"The proposed changes are broad and far-reaching in magnitude and could have significant adverse and unintended consequences," explains attorney Martin Sweet of legal information website THELAW.TV. "The phrase 'long-term' remains quite vague leaving it up to the court to determine what 'long-term' means and that term can be different in each divorce case."
There are still many questions that need to be answered," stresses Sweet. "The Florida House's bill also allows for changing alimony payments retroactively so that the ex-spouse receiving the money could end up paying some of it back."
Meanwhile, the Florida Senate is working on its own version of alimony reform. While that version also contains the "long-term" change, it would allow the court to consider adultery in determining how much alimony should be paid. The House version removes adultery as a determining factor.
Florida is just one of several states taking up alimony reform. Last September, Massachusetts changed its alimony laws in an attempt to bring the state in line with a society in which economic struggles have become the norm and many women are now the breadwinners in their homes. That state's new alimony laws abolish lifetime spousal support in most cases and establish a formula for alimony based on the length of the marriage. For example, after a 15-year marriage alimony would generally last no longer than 10.5 years.
"Alimony should never force anyone into bankruptcy," suggests Sweet. "Some people have to work two or three jobs just to pay spousal support after a marriage that lasted only a few years. The new Massachusetts laws make things fairer."
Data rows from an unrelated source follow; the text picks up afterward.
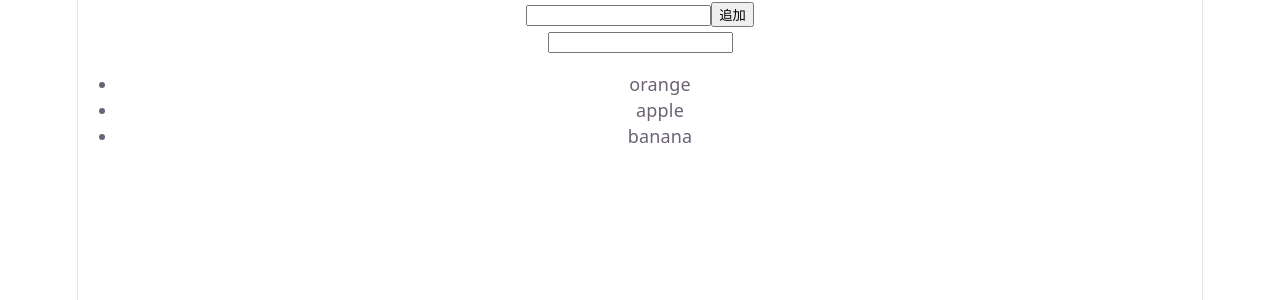
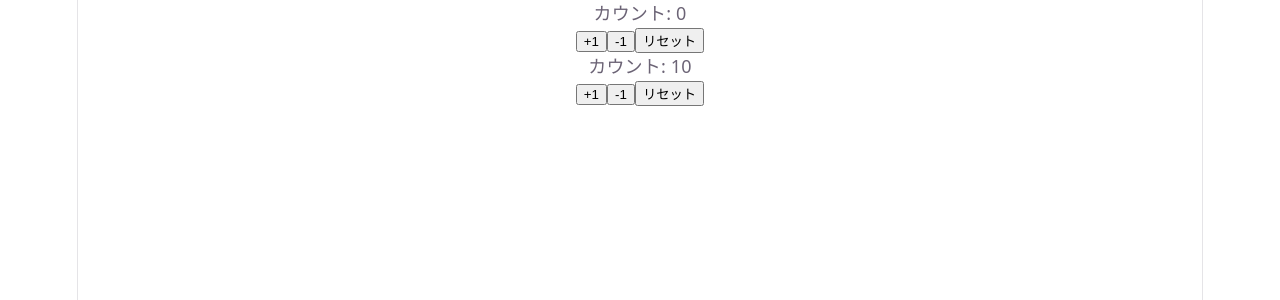
Before and after one commit to Kenya-i/react-mastery, a React (Vite) app: page / in a window 1280 px wide. Shown: the top 300 px of the page. Built offline with nearby package versions, Linux system fonts and the light colour scheme.

Commit message:
hooks作成

```diff
--- a/src/App.jsx
+++ b/src/App.jsx
@@ -1,6 +1,8 @@
 import './App.css'
+import { CounterControls } from './components/chap06/CounterControls'
+import { CounterControls2 } from './components/chap06/CounterControls2'
 // import { FruitManager } from './components/chap05/FruitManager'
-import { FruitManagerWithoutMemo } from './components/chap05/FruitManagerWithoutMemo'
+// import { FruitManagerWithoutMemo } from './components/chap05/FruitManagerWithoutMemo'
 // import { TextInputWithFocusButton } from './components/chap05/TextInputWithFocusButton'
 // import { UserList } from './components/chap04/UserList'
 // import { CountUp } from './components/chap05/CountUp'
@@ -54,7 +56,9 @@ function App() {
       {/* <UserList /> */}
       {/* <CountUp /> */}
       {/* <TextInputWithFocusButton /> */}
-      <FruitManagerWithoutMemo />
+      {/* <FruitManagerWithoutMemo /> */}
+      <CounterControls />
+      <CounterControls2 />
     </>
   )
 }
--- /dev/null
+++ b/src/components/chap06/CounterControls.jsx
@@ -0,0 +1,17 @@
+import React, { useState } from 'react'
+import { useCounter } from '../../hooks/useCounter'
+
+export const CounterControls = () => {
+  const {count, increment, decrement, reset} = useCounter(0);
+
+  return (
+    <div>
+        <p>カウント: {count}</p>
+        <div>
+            <button onClick={increment}>+1</button>
+            <button onClick={decrement}>-1</button>
+            <button onClick={reset}>リセット</button>
+        </div>
+    </div>
+  )
+}
--- /dev/null
+++ b/src/components/chap06/CounterControls2.jsx
@@ -0,0 +1,17 @@
+import React, { useState } from 'react'
+import { useCounter } from '../../hooks/useCounter'
+
+export const CounterControls2 = () => {
+  const {count, increment, decrement, reset} = useCounter(10);
+
+  return (
+    <div>
+        <p>カウント: {count}</p>
+        <div>
+            <button onClick={increment}>+1</button>
+            <button onClick={decrement}>-1</button>
+            <button onClick={reset}>リセット</button>
+        </div>
+    </div>
+  )
+}
--- /dev/null
+++ b/src/hooks/useCounter.js
@@ -0,0 +1,11 @@
+import { useState } from "react";
+
+export const useCounter = (initialValue) => {
+      const [count, setCount] =useState(initialValue);
+
+      const increment = () => setCount((prevCount) => prevCount + 1);
+      const decrement = () => setCount((prevCount) => prevCount - 1);
+      const reset = () => setCount(initialValue);
+
+      return { count, increment, decrement, reset};
+}
```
New Jersey is also considering alimony reform this year. It's a movement that appears to be sweeping across the country and bears watching in the coming months.